A Young Peoples' Society of Christian Endeavor was organized in August, 1888, and was a great help to the church for several years. In 1896, the membership had diminished so that it seemed advisable to discontinue the organization.
The following have been licensed and ordained by the church:
Alonzo F. Benson, licensed, December 26, 1863, ordained, October 26, 1866; George W. Fuller, ordained, June, 1870; Henry A. Stetson, ordained by this church and the East Sumner church, June, 1876; Wilbur W. Cochrane, ordained, June 8, 1886; George R. Berry, licensed, August 21, 1886; John E. [p. 98] Berry, licensed, November 26, 1892, ordained, June 30, 1893; Henry H. Berry, licensed, December 23, 1892.
Alonzo F. Benson was born near West Sumner and after his pastorate there went to Buckfield and then to Weston, Mass., where he died a few years later. George W. Fuller has done good work, as a pastor, and has been located chiefly in Massachusetts. Henry A. Stetson was in the ministry many years and died not long ago. Wilbur W. Cochrane is a graduate of Colby and of Rochester Theological Seminary and has been a missionary of the American Baptist Missionary Union to the Shan states in Burmah since 1890.
John E. Berry, Henry H. Berry and George R. Berry are children of the late William D. Berry, an active member of the church. Their mother, who is still living, is a daughter of Rev. Manasseh Lawrence. John E. Berry is a graduate of Newton. He has been pastor in Vermont at Montgomery Center and West Halifax, and has recently become pastor at North Troy and Jay. Henry H. Berry is a graduate of the divinity school of the University of Chicago. He has been pastor in Illinois at Marley, Wilton Center, Lockport and Joliet; and a few months ago became pastor at Ord, Nebraska. George R. Berry is a graduate of Colby and Newton, and studied for a time at the University of Chicago. He was pastor for three years at Liberty and is now Professor of Semitic Languages at Colgate University, Hamilton, N. Y.
The deacons in chronological order of election are:

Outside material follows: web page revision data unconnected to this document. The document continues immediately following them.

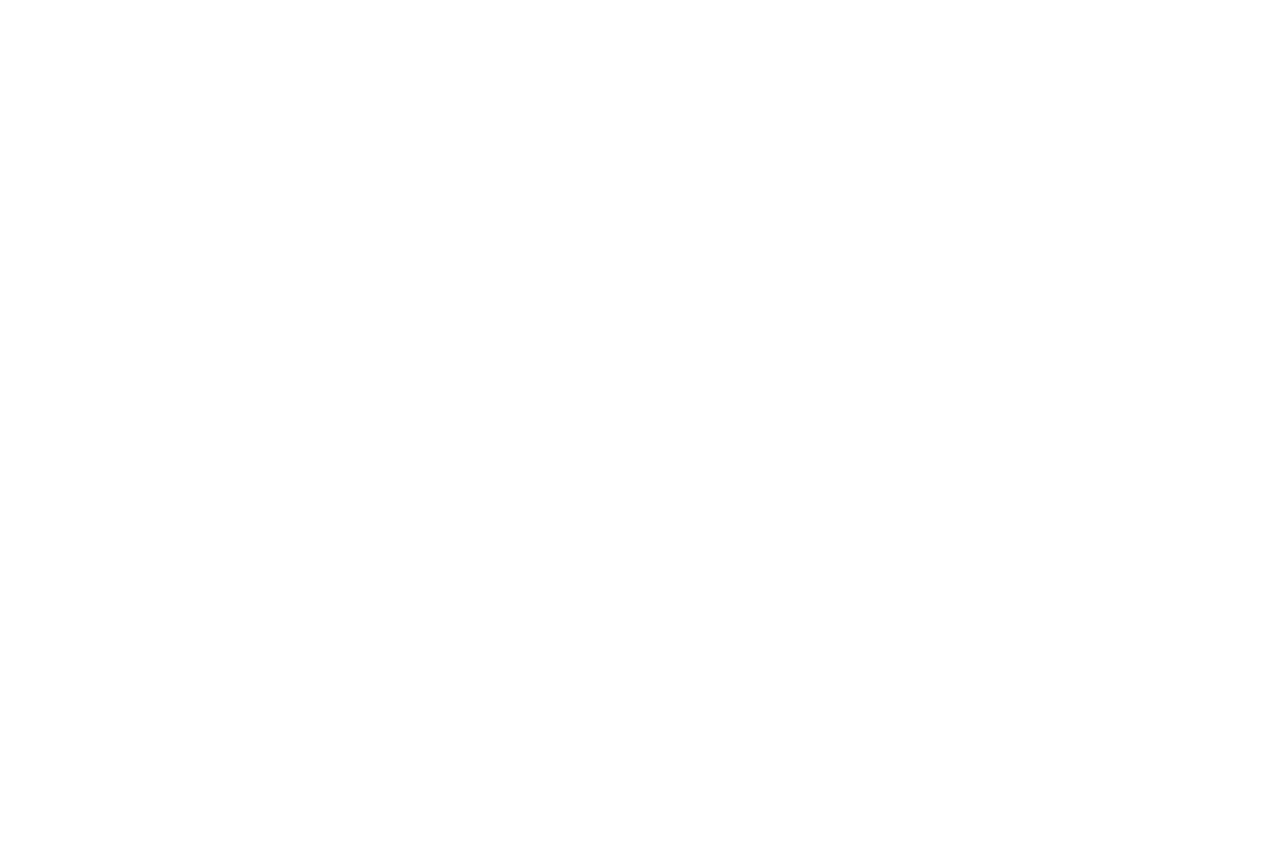
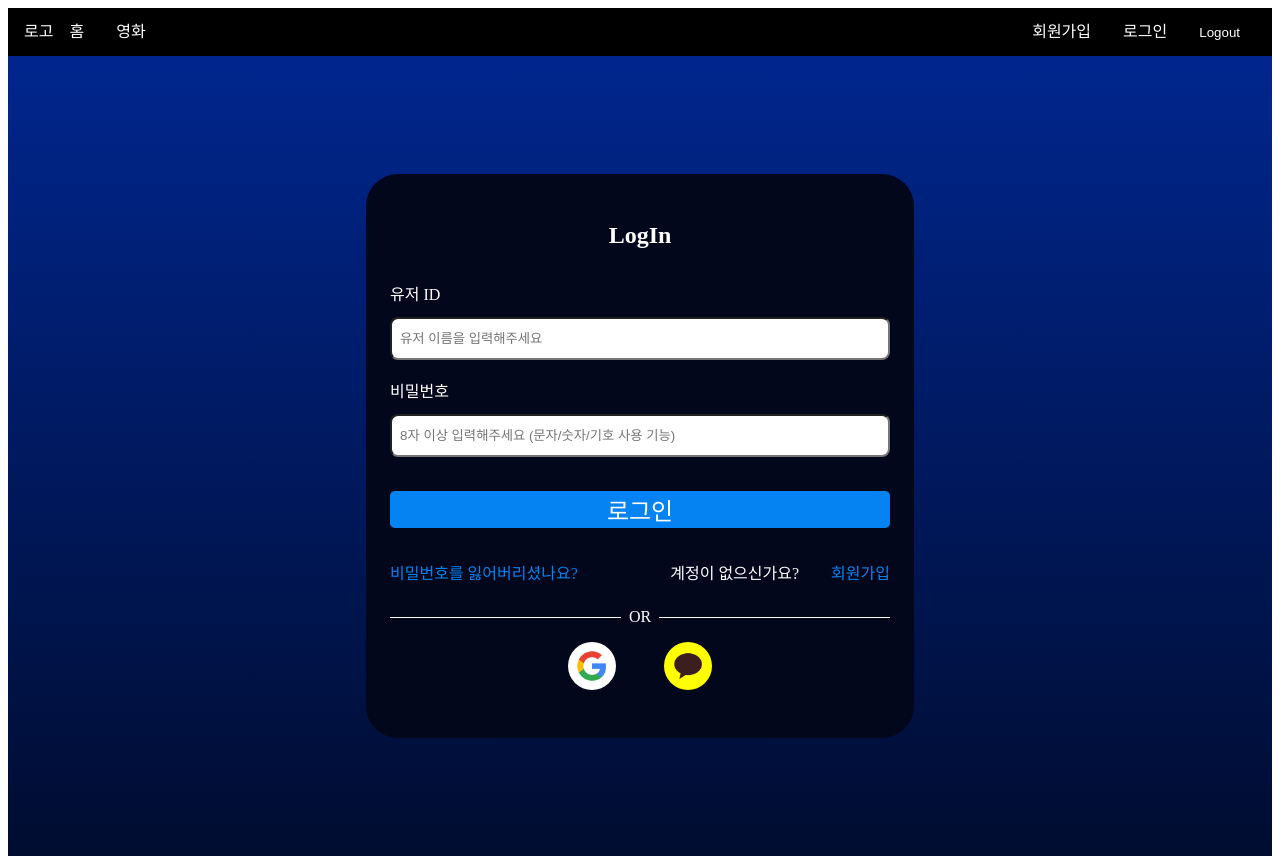
Before and after one commit to heeeeeeeeeee1/KIKI_MOVIE, a Vue app in the folder front/vue-project/: page /login in a window 1280 px wide. Before the commit this address had no page. Before the commit the page ends 800 px from the top, so only its background shows below. Built offline with nearby package versions, Linux system fonts and the light colour scheme.

Commit message:
Modify: routers, stores, main.js with lecture code
- 수업 교안에 맞춰 일단 바꿔둠

```diff
--- a/front/vue-project/src/main.js
+++ b/front/vue-project/src/main.js
@@ -1,16 +1,24 @@
-// main.js
+// main.js : Vue.js의 entry point(진입점) 역할을 하는 파일. 애플리케이션의 전반적인 설정과 초기화를 담당함.
+
+// Vue.js 애플리케이션을 생성하고 설정하는 데 사용되는 함수들을 가져옴
+// import piniaPluginPersistedstate from 'pinia-plugin-persistedstate'     // Pinia 상태 영속화 플러그인
 import { createApp } from 'vue'
 import { createPinia } from 'pinia'
-
+import axios from 'axios'                                               // HTTP 요청 라이브러리 (npm install로 추가함)
+// 로컬에서 작성한 파일들(앱 컴포넌트 및 라우터)을 import함
 import App from './App.vue'
 import router from './router'
 
+// Vue 애플리케이션 생성 및 플러그인 등록
 const app = createApp(App)
+const pinia = createPinia()
 
-app.use(createPinia())
+// pinia.use(piniaPluginPersistedstate)
+app.use(pinia)
 app.use(router)
 
+// axios 글로벌 속성 추가 : Axios를 Vue 컴포넌트 내에서 this.$axios로 접근할 수 있도록 하기 위함
+app.config.globalProperties.$axios = axios
+
+// 앱 마운트 : Vue 애플리케이션을 HTML의 특정 DOM 요소(#app)에 연결하는 역할. 이후 Vue 컴포넌트들이 해당 DOM 요소 내에서 렌더링되고 상호작용할 수 있음.
 app.mount('#app')
-
-// 추가함. Pinia와 Axios를 글로벌 속성으로 설정?
-app.config.globalProperties.$axios = axios
--- a/front/vue-project/src/router/index.js
+++ b/front/vue-project/src/router/index.js
@@ -1,5 +1,7 @@
 import { createRouter, createWebHistory } from "vue-router";
 import SignUpView from "@/views/SignUpView.vue";
+import LogInView from "@/views/LogInView.vue"
+import { useCounterStore } from '@/stores/counter'
 
 const router = createRouter({
   history: createWebHistory(import.meta.env.BASE_URL),
@@ -9,7 +11,25 @@
       name: "SignUpView",
       component: SignUpView,
     },
+    {
+      path: '/login',
+      name: 'LogInView',
+      component: LogInView
+    },
   ],
 });
 
+router.beforeEach((to, from) => {
+  const store = useCounterStore()
+  if (to.name === 'ArticleView' && !store.isLogin) {
+    window.alert('로그인이 필요합니다.')
+    return { name: 'LogInView' }
+  }
+
+  if ((to.name === 'SignUpView' || to.name === 'LogInView') && (store.isLogin)) {
+    window.alert('이미 로그인 되어있습니다.')
+    return { name: 'ArticleView' }
+  }
+})
+
 export default router;
--- a/front/vue-project/src/stores/counter.js
+++ b/front/vue-project/src/stores/counter.js
@@ -1,17 +1,95 @@
 // src/stores/counter.js
+import { ref, computed } from 'vue';
 import { defineStore } from "pinia";
+import axios from 'axios'
+import { useRouter } from 'vue-router'
 
-export const useCounterStore = defineStore("counter", {
-  state: () => ({
-    count: 0,
-  }),
-  actions: {
-    increment() {
-      this.count++;
-    },
-    signUp(payload) {
-      console.log("Sign up payload from store:", payload);
-      // 회원가입 로직 추가
-    },
-  },
-});
+
+// export const useCounterStore = defineStore("counter", {
+//   state: () => ({
+//     count: 0,
+//   }),
+//   actions: {
+//     increment() {
+//       this.count++;
+//     },
+//     signUp(payload) {
+//       console.log("Sign up payload from store:", payload);
+//       // 회원가입 로직 추가
+//     },
+//   },
+// });
+
+export const useCounterStore = defineStore('counter', () => {
+  const API_URL = 'http://127.0.0.1:8000'
+  const token = ref(null)
+  const isLogin = computed(() => {
+    if (token.value === null) {
+      return false
+    } else {
+      return true
+    }
+  })
+  const router = useRouter()
+
+  // 회원가입 요청 액션
+  const signUp = function (payload) {
+    const { username, password1, password2 } = payload
+
+    axios({
+      method: 'post',
+      url: `${API_URL}/accounts/signup/`,
+      data: {
+        username, password1, password2
+      }
+    })
+      .then((res) => {
+        // console.log(res)
+        // console.log('회원가입 성공')
+        const password = password1
+        logIn({ username, password })
+      })
+      .catch((err) => {
+        console.log(err)
+      })
+  }
+
+  // 로그인 요청 액션
+  const logIn = function (payload) {
+    const { username, password } = payload
+
+    axios({
+      method: 'post',
+      url: `${API_URL}/accounts/login/`,
+      data: {
+        username, password
+      }
+    })
+      .then((res) => {
+        token.value = res.data.key
+        router.push({ name: 'ArticleView' })
+        // console.log(res.data)
+        // console.log('로그인 성공')
+      })
+      .catch((err) => {
+        console.log(err)
+      })
+  }
+
+  // [추가기능] 로그아웃
+  const logOut = function () {
+    axios({
+      method: 'post',
+      url: `${API_URL}/accounts/logout/`,
+    })
+      .then((res) => {
+        console.log(res.data)
+        token.value = null
+        router.push({ name: 'ArticleView' })
+      })
+      .catch((err) => {
+        console.log(err)
+      })
+  }
+  return { API_URL, signUp, logIn, token, isLogin, logOut }
+}, { persist: true })
```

A. S. Benson, Abel Stetson, Whitney Cummings, Charles Y. Tuell, John E. Berry, Moses D. Dow and George C. West; the last two being the present deacons. All have been men of earnestness, faith and power in the work of the church.
According to the yearly reports in the Minutes of the Association, one hundred and four in all have been added by baptism and seventy-six by letter and experience. The present membership of the church is forty, the local membership being twenty-three. The largest number of members reported by the church is seventy-seven, in 1882; the membership continuing the same for a year or two after that. In 1880, seventy-two members were reported and in 1877, sixty-seven.
The story of the ministers whom the church assisted to train in their work is not exhausted in what has been said concerning [p. 99] those licensed by the church. Several other young men practically began their preaching in supplying this church, who have become efficient ministers of the gospel. Here may be mentioned A. P. Wedge, Sumner Bangs and W. E. Lombard.
Through all its history the church has been characterized by a spirit of activity and self-help. There have been many periods, longer or shorter, without preaching; but, at these times, some service has ordinarily been maintained. Usually there has been a prayer meeting and Sunday-school; and sometimes a sermon has been read. The membership is small at the present time, yet these few have something of the same sense of responsibility and are seeking to do the work of the Lord with confident trust in Him, as in the past.